THE PROBLEM: Your task is to show every line in the listing below that includes "function".

THE INPUT:
┌────────

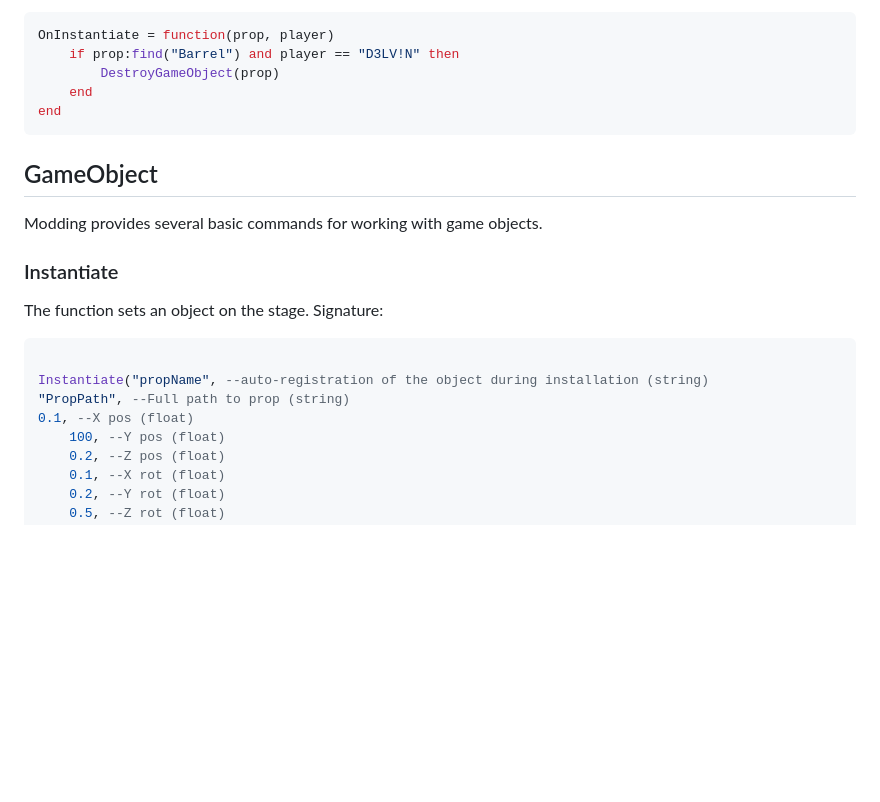
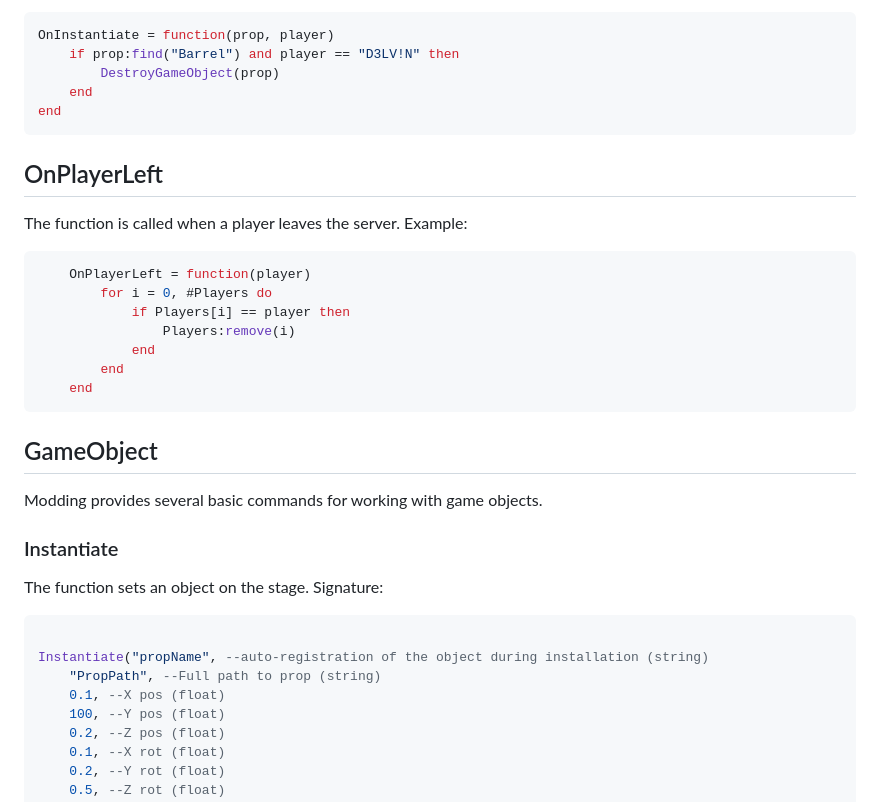
Before and after one commit to D3LV1N-GO/ModdingAPI, a Markdown page: content.md, the part around one of its changes. Drawn GitHub-style; blank space fills up the shorter version.

````diff
--- a/content.md
+++ b/content.md
@@ -21,6 +21,18 @@ OnInstantiate = function(prop, player)
     end
 end
 ```
+## OnPlayerLeft
+The function is called when a player leaves the server. Example:
+```lua
+    OnPlayerLeft = function(player)
+        for i = 0, #Players do
+            if Players[i] == player then
+                Players:remove(i)
+            end
+        end
+    end
+```
+
 ## GameObject
 Modding provides several basic commands for working with game objects.
 ### Instantiate
@@ -28,8 +40,8 @@ The function sets an object on the stage. Signature:
 ```lua
 
 Instantiate("propName", --auto-registration of the object during installation (string)
-"PropPath", --Full path to prop (string)
-0.1, --X pos (float)
+    "PropPath", --Full path to prop (string)
+    0.1, --X pos (float)
     100, --Y pos (float)
     0.2, --Z pos (float)
     0.1, --X rot (float)
````
Also changed, not shown: other parts of content.md (+41 -0 lines).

└────────

OUTPUT FOR THIS TASK:
@@ -21,6 +21,18 @@ OnInstantiate = function(prop, player)
+The function is called when a player leaves the server. Example:
+    OnPlayerLeft = function(player)
@@ -28,8 +40,8 @@ The function sets an object on the stage. Signature:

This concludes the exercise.